GOAL OF THE EXERCISE:
Lines containing the word "components" are to be copied from the data below.

(Web document revisions)

————————

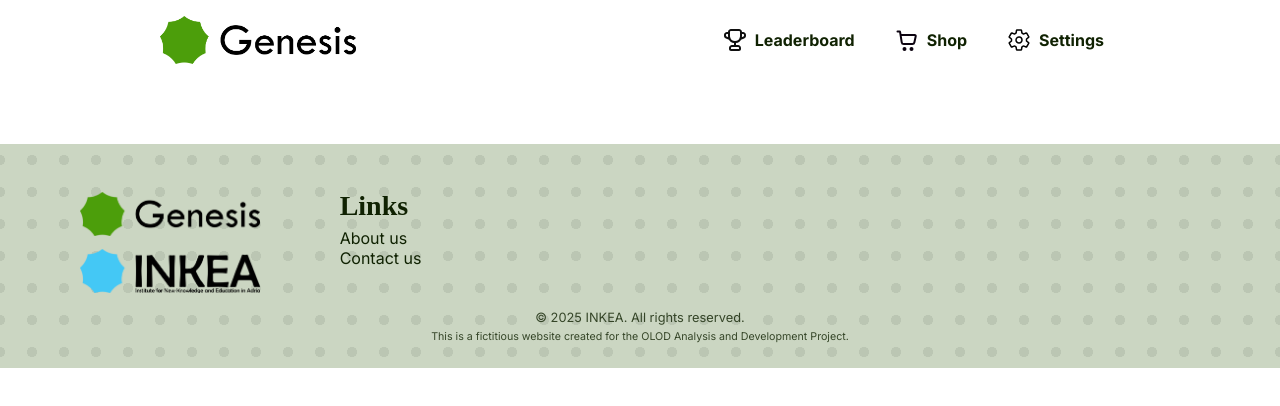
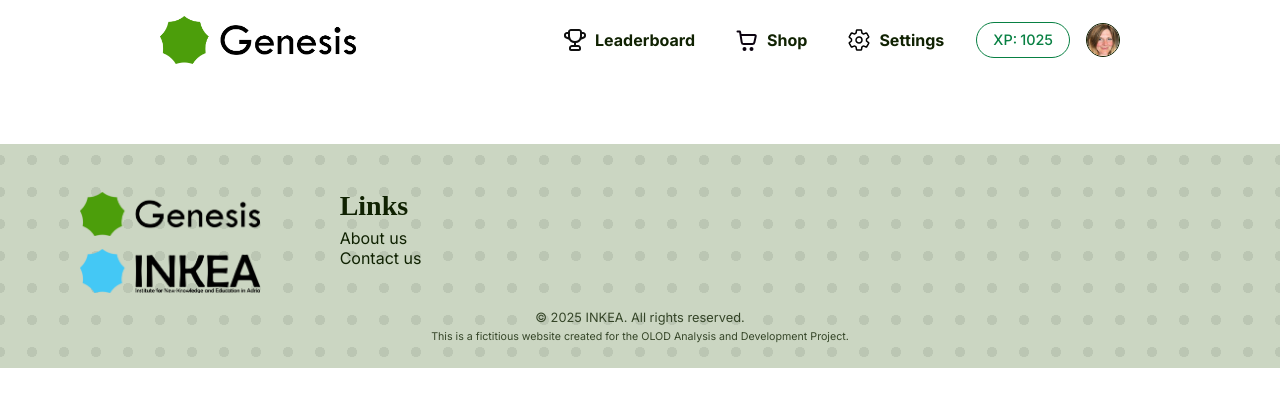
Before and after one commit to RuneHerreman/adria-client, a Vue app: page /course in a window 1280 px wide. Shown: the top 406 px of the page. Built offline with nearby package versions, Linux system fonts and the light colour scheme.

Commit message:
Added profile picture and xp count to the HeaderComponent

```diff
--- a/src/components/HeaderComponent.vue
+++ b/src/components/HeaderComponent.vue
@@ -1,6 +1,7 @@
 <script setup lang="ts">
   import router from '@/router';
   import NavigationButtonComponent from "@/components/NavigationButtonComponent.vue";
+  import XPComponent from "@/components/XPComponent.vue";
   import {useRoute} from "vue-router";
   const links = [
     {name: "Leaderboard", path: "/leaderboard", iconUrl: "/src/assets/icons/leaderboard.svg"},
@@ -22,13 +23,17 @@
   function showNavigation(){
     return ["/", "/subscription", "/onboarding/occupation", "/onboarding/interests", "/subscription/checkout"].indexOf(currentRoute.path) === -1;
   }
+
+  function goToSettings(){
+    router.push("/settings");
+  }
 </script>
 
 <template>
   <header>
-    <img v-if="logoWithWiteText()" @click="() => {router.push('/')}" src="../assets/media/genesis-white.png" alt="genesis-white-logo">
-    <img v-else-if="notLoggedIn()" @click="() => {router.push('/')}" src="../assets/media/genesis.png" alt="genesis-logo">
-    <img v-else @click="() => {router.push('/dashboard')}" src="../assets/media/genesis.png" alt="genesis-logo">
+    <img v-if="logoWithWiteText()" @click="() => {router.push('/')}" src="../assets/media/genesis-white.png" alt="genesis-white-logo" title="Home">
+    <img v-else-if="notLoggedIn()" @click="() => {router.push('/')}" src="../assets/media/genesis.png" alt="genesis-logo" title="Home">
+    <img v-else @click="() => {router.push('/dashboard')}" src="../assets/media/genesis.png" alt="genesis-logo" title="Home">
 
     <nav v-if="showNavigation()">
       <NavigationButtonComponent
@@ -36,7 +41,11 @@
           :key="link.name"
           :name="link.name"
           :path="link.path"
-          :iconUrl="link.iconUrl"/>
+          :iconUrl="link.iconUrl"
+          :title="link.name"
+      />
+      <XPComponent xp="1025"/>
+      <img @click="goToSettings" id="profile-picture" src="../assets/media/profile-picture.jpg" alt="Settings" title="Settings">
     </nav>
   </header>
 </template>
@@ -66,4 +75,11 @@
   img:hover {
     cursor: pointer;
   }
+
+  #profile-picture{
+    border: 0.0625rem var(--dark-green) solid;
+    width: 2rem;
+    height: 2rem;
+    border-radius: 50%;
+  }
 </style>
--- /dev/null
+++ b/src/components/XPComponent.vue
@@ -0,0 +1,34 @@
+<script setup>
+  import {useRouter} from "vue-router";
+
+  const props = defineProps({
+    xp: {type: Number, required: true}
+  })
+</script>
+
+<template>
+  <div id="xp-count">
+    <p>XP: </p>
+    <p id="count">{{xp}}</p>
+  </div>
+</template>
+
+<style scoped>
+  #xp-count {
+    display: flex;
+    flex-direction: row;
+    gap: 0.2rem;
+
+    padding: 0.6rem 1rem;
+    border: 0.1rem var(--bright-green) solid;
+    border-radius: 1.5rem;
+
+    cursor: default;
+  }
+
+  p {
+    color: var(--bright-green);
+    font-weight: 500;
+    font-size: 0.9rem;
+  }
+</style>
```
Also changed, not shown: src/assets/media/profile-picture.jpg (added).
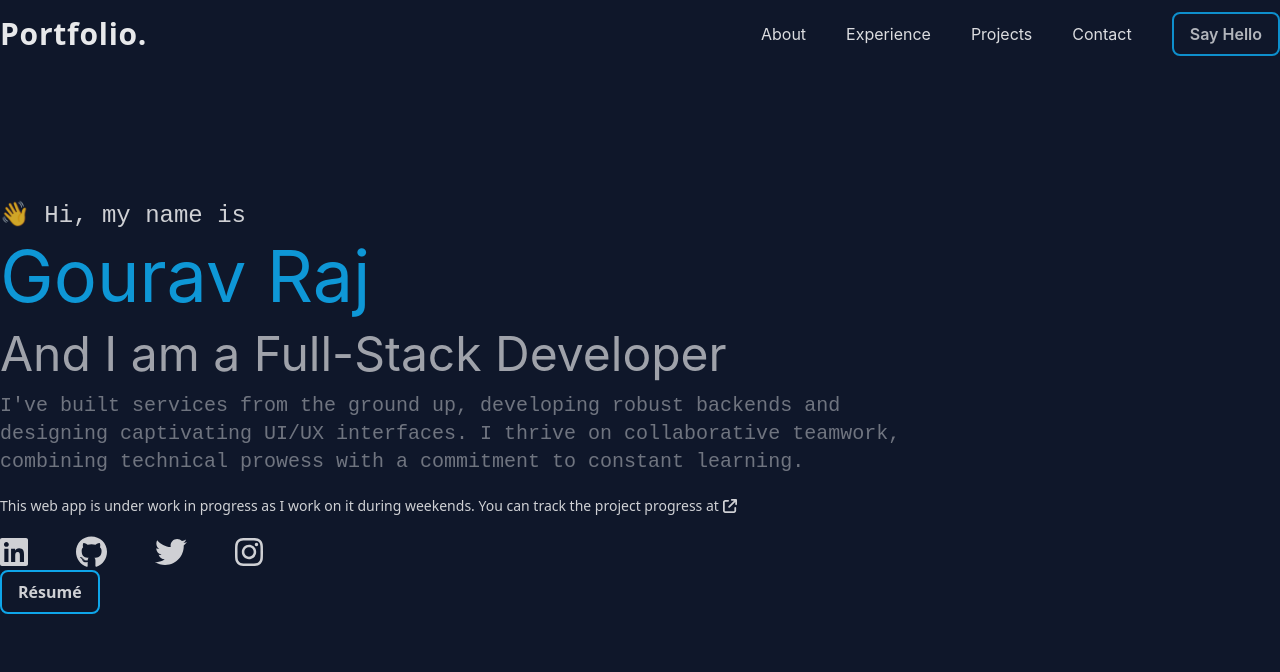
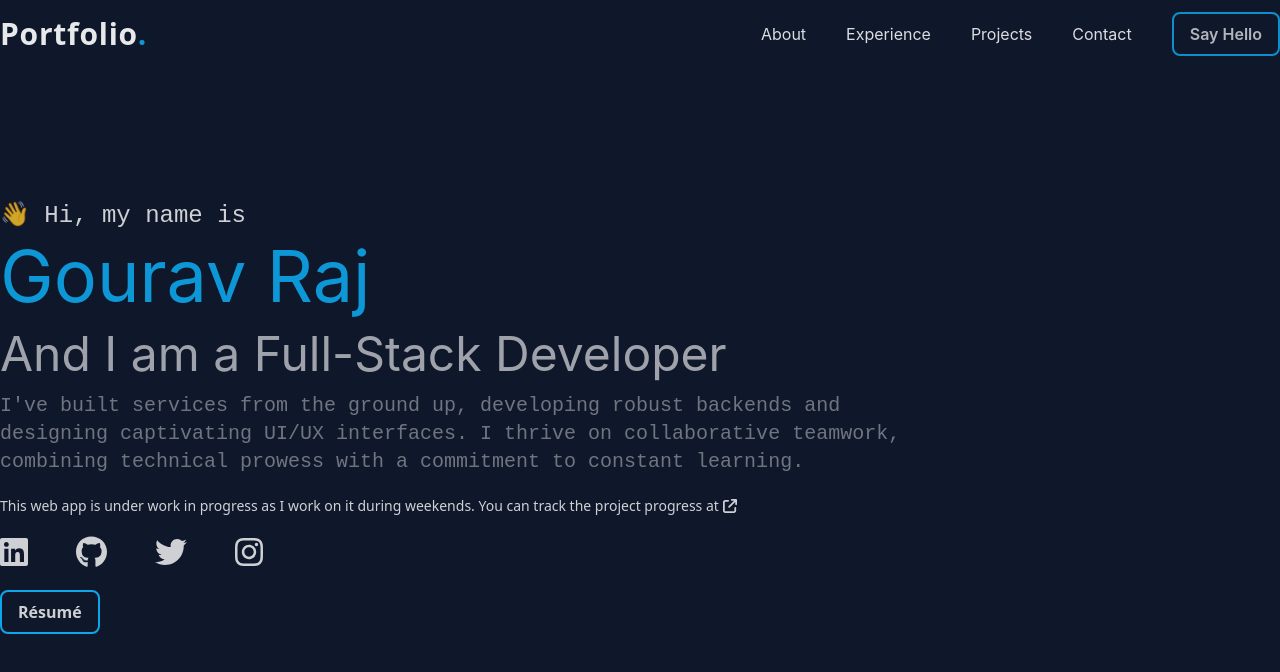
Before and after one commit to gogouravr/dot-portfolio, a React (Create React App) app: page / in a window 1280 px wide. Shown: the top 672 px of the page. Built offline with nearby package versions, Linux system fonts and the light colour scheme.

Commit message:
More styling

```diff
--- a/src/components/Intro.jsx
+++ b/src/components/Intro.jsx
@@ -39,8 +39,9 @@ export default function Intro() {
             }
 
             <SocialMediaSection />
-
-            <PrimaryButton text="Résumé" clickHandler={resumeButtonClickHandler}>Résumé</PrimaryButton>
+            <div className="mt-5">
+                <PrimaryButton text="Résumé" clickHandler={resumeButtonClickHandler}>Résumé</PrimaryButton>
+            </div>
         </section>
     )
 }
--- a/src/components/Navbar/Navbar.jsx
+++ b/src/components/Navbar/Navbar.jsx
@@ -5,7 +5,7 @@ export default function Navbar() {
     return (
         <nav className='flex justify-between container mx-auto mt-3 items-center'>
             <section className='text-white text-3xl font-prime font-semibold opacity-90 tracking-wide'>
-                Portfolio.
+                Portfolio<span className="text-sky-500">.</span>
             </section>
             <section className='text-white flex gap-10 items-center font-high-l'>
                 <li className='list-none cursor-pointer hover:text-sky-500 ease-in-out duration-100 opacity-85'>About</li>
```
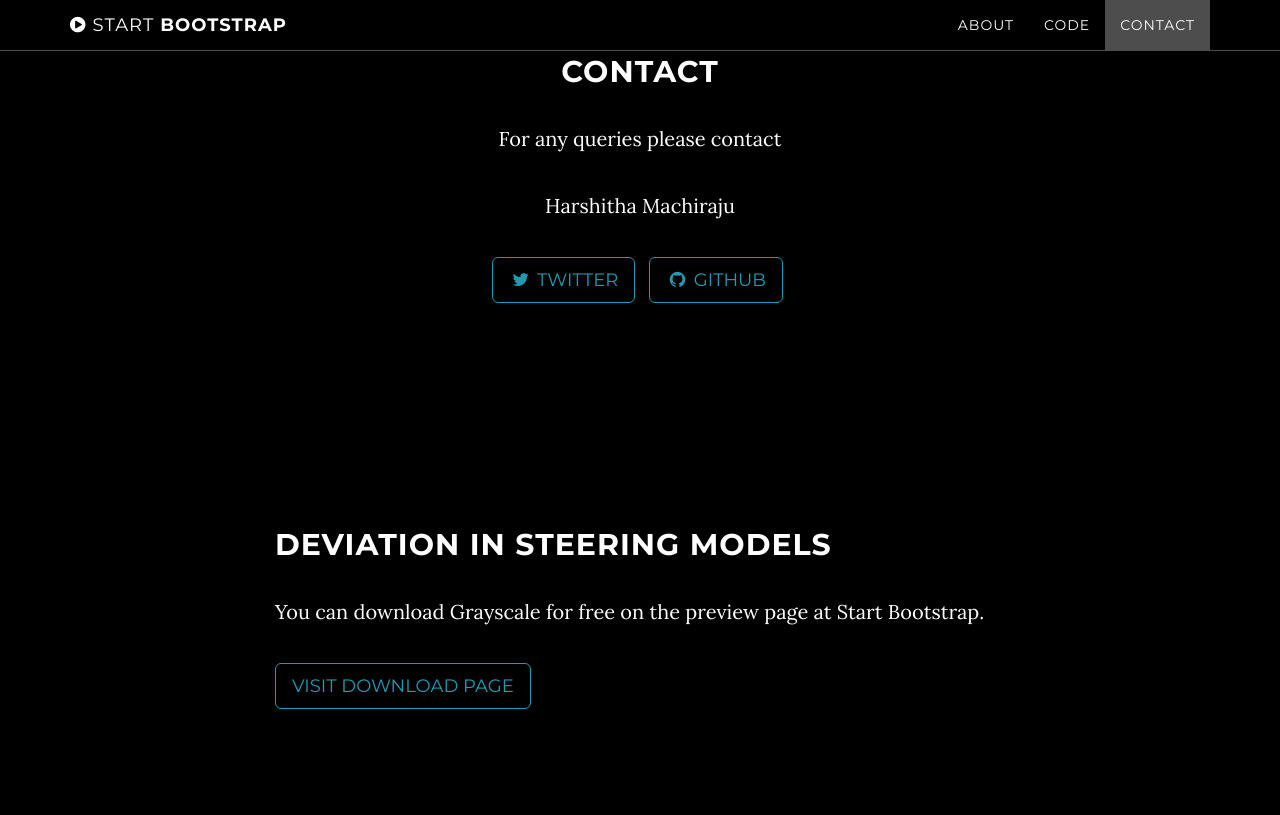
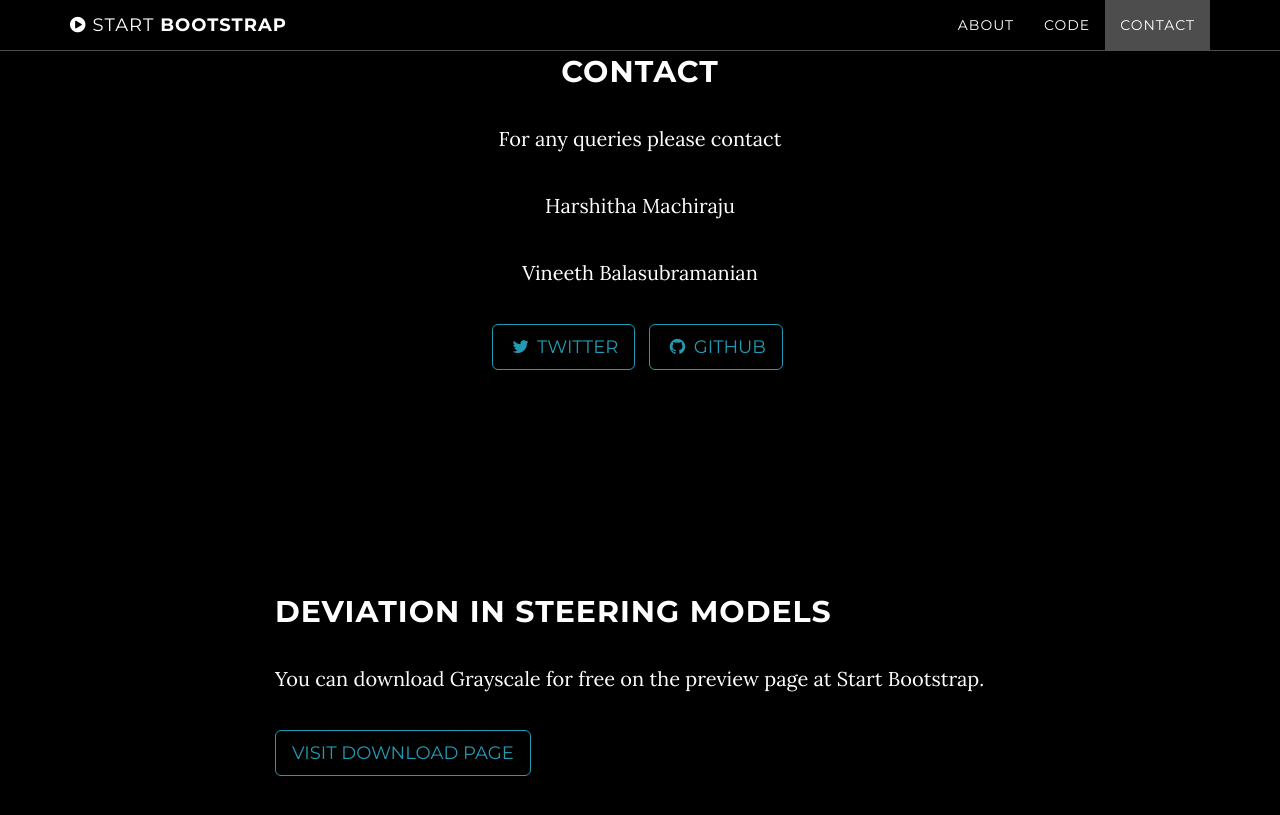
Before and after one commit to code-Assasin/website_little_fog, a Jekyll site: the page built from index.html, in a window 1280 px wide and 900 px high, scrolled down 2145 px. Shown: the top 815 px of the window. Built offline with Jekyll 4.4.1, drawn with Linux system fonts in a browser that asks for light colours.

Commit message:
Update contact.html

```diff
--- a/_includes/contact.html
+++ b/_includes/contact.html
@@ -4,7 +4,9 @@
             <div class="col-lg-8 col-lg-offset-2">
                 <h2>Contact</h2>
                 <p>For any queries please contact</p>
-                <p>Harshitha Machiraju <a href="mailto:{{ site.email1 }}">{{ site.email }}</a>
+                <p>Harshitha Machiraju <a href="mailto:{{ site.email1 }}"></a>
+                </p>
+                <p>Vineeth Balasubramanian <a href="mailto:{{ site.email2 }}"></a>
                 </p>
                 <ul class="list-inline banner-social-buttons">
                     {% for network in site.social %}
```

————————

RESPONSE TO THE EXERCISE:
--- a/src/components/HeaderComponent.vue
+++ b/src/components/HeaderComponent.vue
   import NavigationButtonComponent from "@/components/NavigationButtonComponent.vue";
+  import XPComponent from "@/components/XPComponent.vue";
+++ b/src/components/XPComponent.vue
--- a/src/components/Intro.jsx
+++ b/src/components/Intro.jsx
--- a/src/components/Navbar/Navbar.jsx
+++ b/src/components/Navbar/Navbar.jsx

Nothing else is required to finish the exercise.